(Front-end code edit data)
►

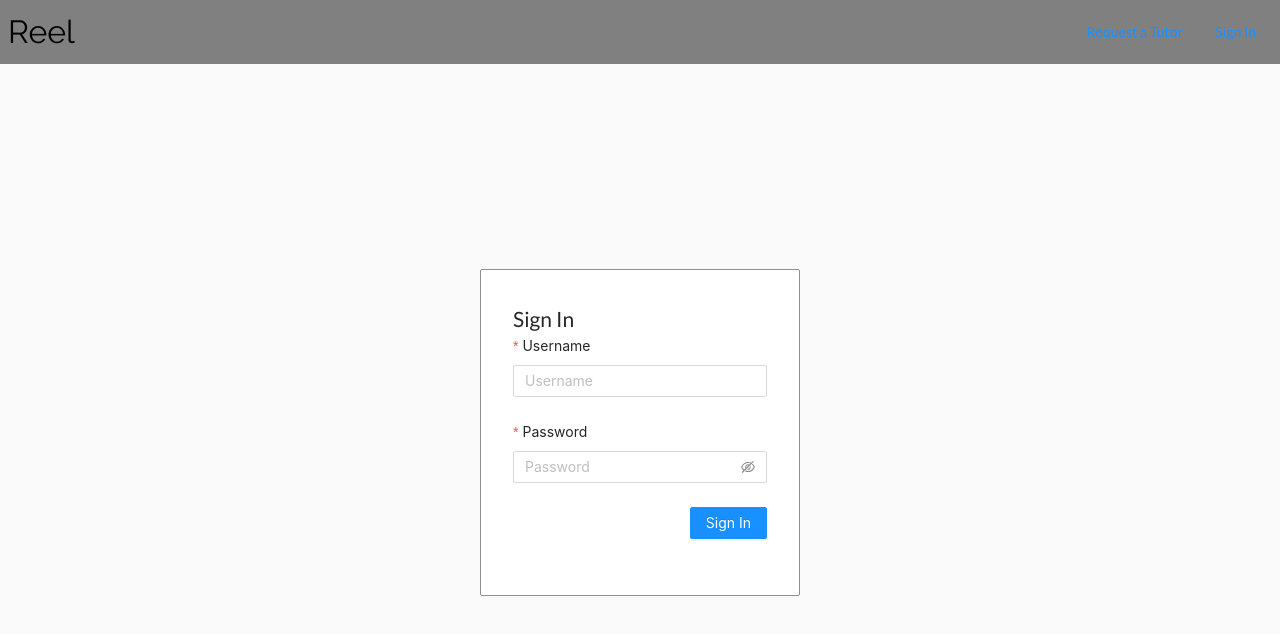
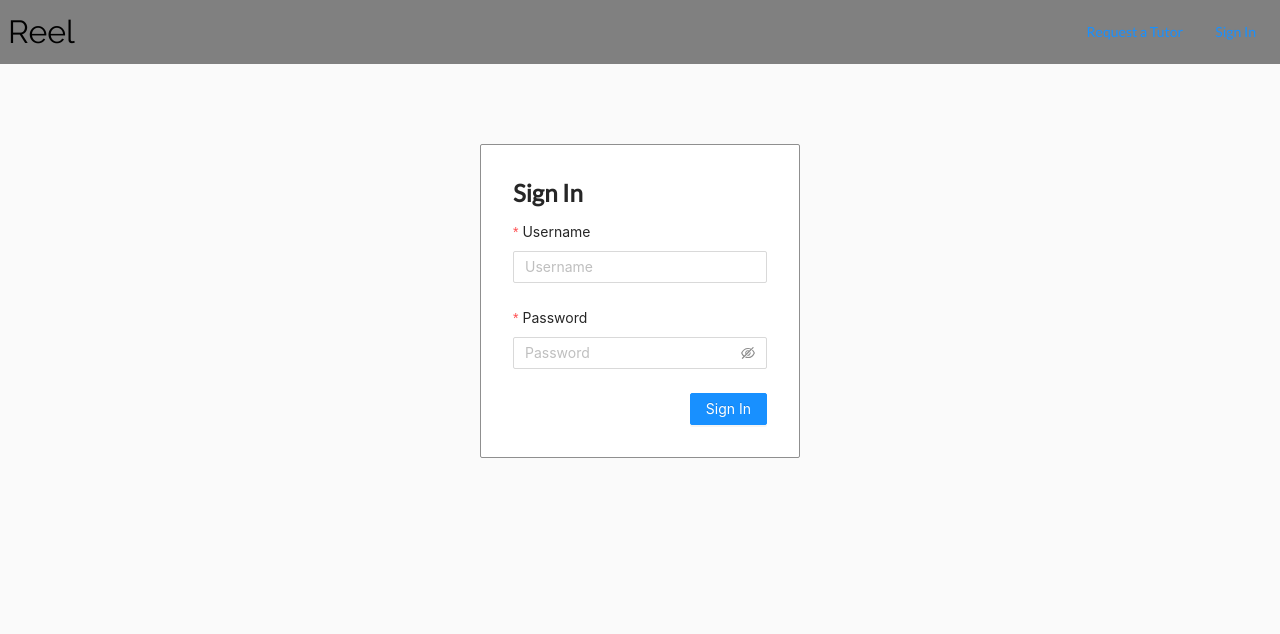
Before and after one commit to kesne/Reel, a Next.js app: page /sign_in in a window 1280 px wide. Shown: the top 634 px of the page. Built offline with nearby package versions, Linux system fonts and the light colour scheme.

Commit message:
Modify formatting for sign in page

```diff
--- /dev/null
+++ b/components/SectionTitle.jsx
@@ -0,0 +1,10 @@
+import { Typography } from 'antd';
+import styled from 'styled-components';
+
+const Head = styled(Typography.Title)`
+    font-family: 'Lato', sans-serif;
+`;
+
+export default function({ text }) {
+    return <Head level={3}>{text}</Head>;
+}
--- a/components/SignIn/Form.jsx
+++ b/components/SignIn/Form.jsx
@@ -30,7 +30,7 @@ export default function SignInForm() {
             >
                 <Input.Password placeholder="Password" />
             </Form.Item>
-            <Form.Item>
+            <Form.Item style={{ marginBottom: 0 }}>
                 <Submit type="primary" htmlType="submit">
                     Sign In
                 </Submit>
--- a/components/SignIn/Index.jsx
+++ b/components/SignIn/Index.jsx
@@ -1,38 +1,32 @@
 import styled from 'styled-components';
 import Form from './Form';
+import Heading from '../SectionTitle';
 
 const Wrapper = styled.div`
     width: 100vw;
     height: calc(100vh - 64px);
-
-    display: flex;
-    align-items: center;
-    justify-content: center;
+    padding-top: 5rem;
 
     background-color: #fafafa;
 `;
 
-const Block = styled.div`
+const Content = styled.div`
     width: 20rem;
     padding: 2rem;
+    margin: 0 auto;
 
     background-color: white;
     border-radius: 2px;
     border: 1px solid #8f8f8f;
 `;
 
-const Heading = styled.h2`
-    margin: 0;
-    font-family: 'Lato', sans-serif;
-`;
-
 export default function() {
     return (
         <Wrapper>
-            <Block>
-                <Heading>Sign In</Heading>
+            <Content>
+                <Heading text="Sign In" />
                 <Form />
-            </Block>
+            </Content>
         </Wrapper>
     );
 }
```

◄

■ **ABOUT THIS TASK**
Would you please copy every line in the data that contains the word "SectionTitle"?

■ **EXERCISE ANSWER**
+++ b/components/SectionTitle.jsx
+import Heading from '../SectionTitle';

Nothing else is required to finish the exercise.